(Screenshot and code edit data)
┌──

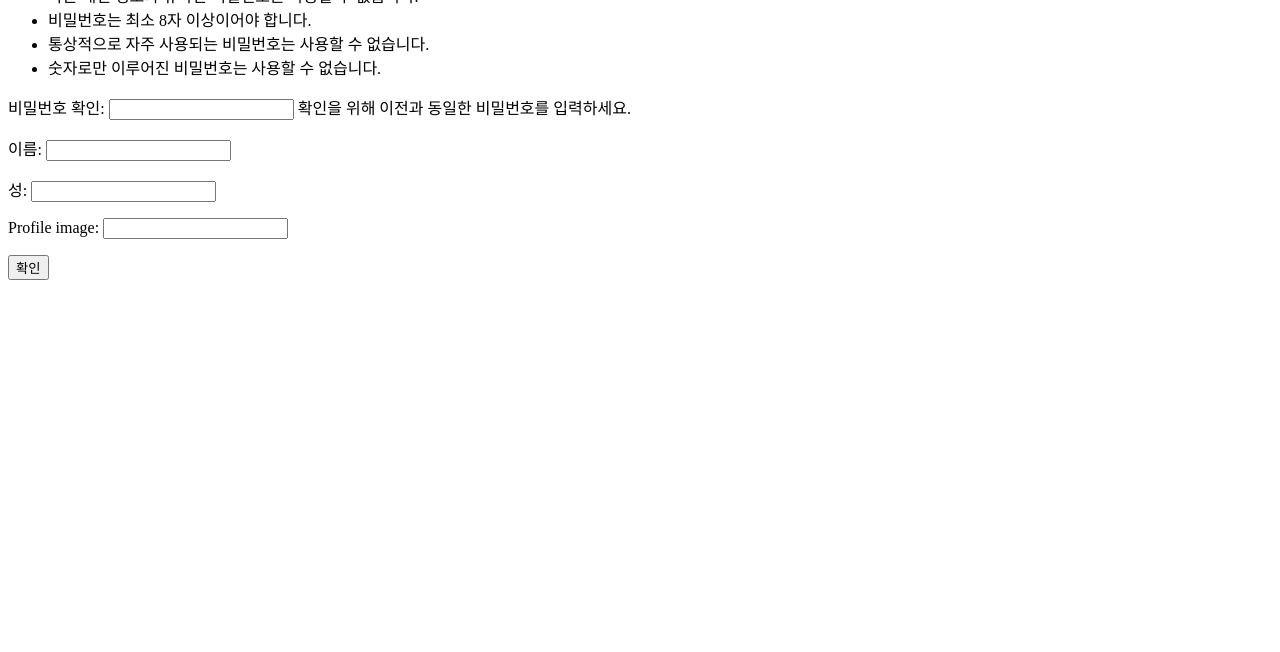
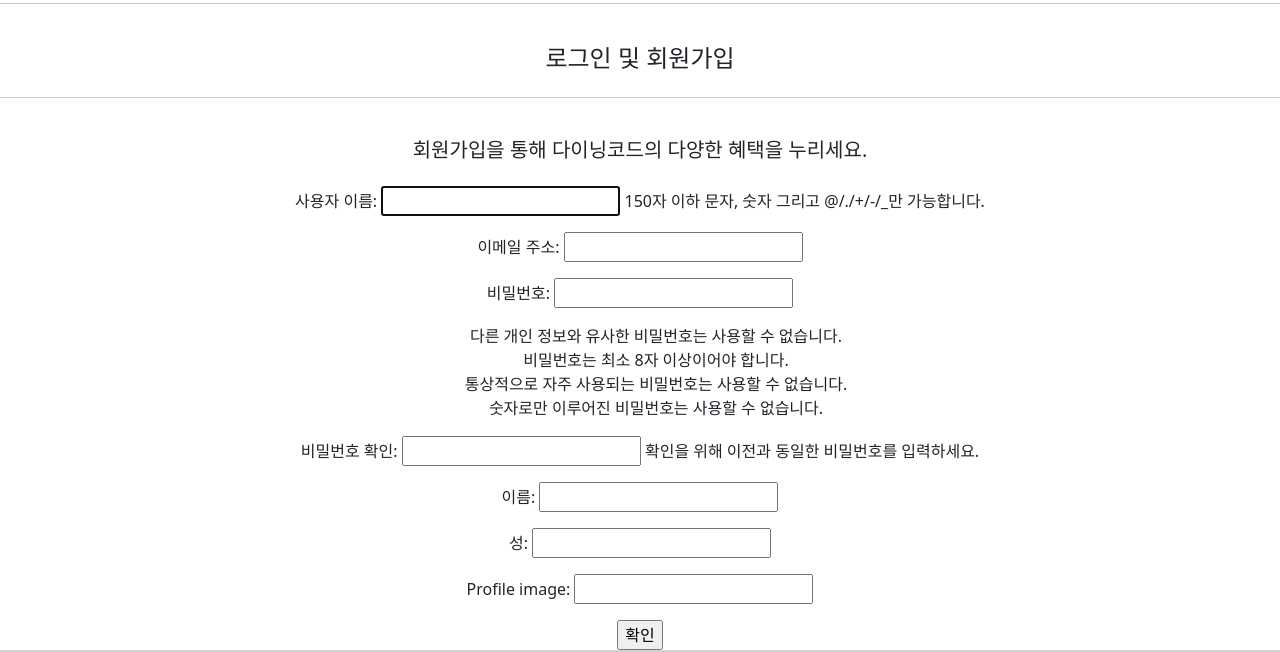
Before and after one commit to hyun-seokkk/Team-03, a Django app: page /accounts/signup/ in a window 1280 px wide. Shown: the part 156-808 px from the top of the page. Before the commit the page ends 436 px from the top, so only its background shows below. Run offline with Django 3.2, Linux system fonts and the light colour scheme.

Commit message:
Fix signup

```diff
--- a/accounts/templates/accounts/signup.html
+++ b/accounts/templates/accounts/signup.html
@@ -1,15 +1,20 @@
-<!DOCTYPE html>
-<html lang="en">
-  <head>
-    <meta charset="UTF-8" />
-    <meta http-equiv="X-UA-Compatible" content="IE=edge" />
-    <meta name="viewport" content="width=device-width, initial-scale=1.0" />
-    <title>Document</title>
-  </head>
-  <body>
+{% extends 'account_base.html' %}
+
+{% block content %}
+<div class="d-flex justify-content-center text-center">
+  <div class="row">
+
+    <h4 class="my-4">로그인 및 회원가입</h4>
+    <hr>
+    <h5 class="my-4">회원가입을 통해 다이닝코드의 다양한 혜택을 누리세요.</h5>
     <form action="{% url 'accounts:signup' %}" method="post" enctype="multipart/form-data">
       {% csrf_token %} {{ form.as_p }}
       <input type="submit" value="확인" />
     </form>
-  </body>
-</html>
+    <div class="card text-center">
+
+    </div>
+  </div>
+</div>
+
+{% endblock content %}
--- a/templates/account_base.html
+++ b/templates/account_base.html
@@ -9,6 +9,11 @@
 <link rel="stylesheet" href="https://cdn.jsdelivr.net/npm/bootstrap-icons@1.10.4/font/bootstrap-icons.css"/>
 <link rel="stylesheet" href="https://fonts.googleapis.com/css2?family=Material+Symbols+Rounded:opsz,wght,FILL,GRAD@48,400,0,0" />
 </head>
+<style>
+  ul {
+    list-style: none;
+  }
+</style>
 <body>
   <div class="d-flex justify-content-center my-4">
     <a href="{% url 'dinings:index' %}">
```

└──

## AIM OF THE TASK:
Copy each line above that contains the word "content".

## ANSWER BOX:
-    <meta http-equiv="X-UA-Compatible" content="IE=edge" />
-    <meta name="viewport" content="width=device-width, initial-scale=1.0" />
+{% block content %}
+<div class="d-flex justify-content-center text-center">
+{% endblock content %}
   <div class="d-flex justify-content-center my-4">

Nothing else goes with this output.